WASHINGTON -- Nationals second baseman Danny Espinosa is consistent as a right-handed hitter, going 18-for 65 [.277] entering Saturday, but he continues to have problems from the left side of the plate, hitting .196 with 75 strikeouts in 179 at-bats.
Why is Espinosa more successful from the right side of the plate?
"When he starts to swing from the hitting slot, he is more free [from the right side]," hitting coach Rick Schu said. "Left-handed, he has got a little longer path to get there, so he is more consistent right-handed."
Schu said he is not frustrated trying to fix Espinosa's left-handed swing, and he believes there is a lot of potential in the swing. Manager Matt Williams went so far as to say that it's special when Espinosa gets his bat head on the ball from the left side. The skipper loves Espinosa's power from the left side.
"You know in this game, if you try too hard, it's counterproductive," Schu said. "He wants to do so well. He is a hard-nose player. He tries too hard then tries to add more, so the swing gets a little long. … He has a chance to be a really good player and be in the big leagues for a long time."
There isn't any talk of making Espinosa strictly a right-handed hitter.

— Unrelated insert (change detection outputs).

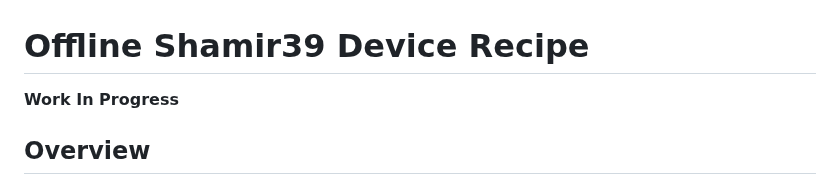
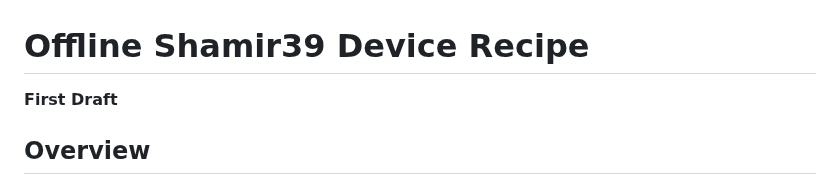
Before and after one commit to bokkypoobah/TopSecrets, a Markdown page: README.md, the part around the change. Drawn GitHub-style.

Commit message:
First draft

```diff
--- a/README.md
+++ b/README.md
@@ -1,6 +1,6 @@
 # Offline Shamir39 Device Recipe
 
-**Work In Progress**
+**First Draft**
 
 ## Overview
 
```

As Williams put it, Espinosa continues to work hard in the batting cage and is trying to fix his left-handed swing. Williams wants to continue to give Espinosa matchups against right-handed pitching, which would come late in the game.
Since the return of Bryce Harper on Monday, Espinosa hasn't received one at-bat, but he has entered a game for defensive purposes.
Meanwhile, opposing teams continue to express interest in trading for Espinosa, but the Nationals have made it clear that they are not going to give him away.
Bill Ladson is a reporter for MLB.com and writes an MLBlog, All Nats All the Time. He also can be found on Twitter @WashingNats. This story was not subject to the approval of Major League Baseball or its clubs.Less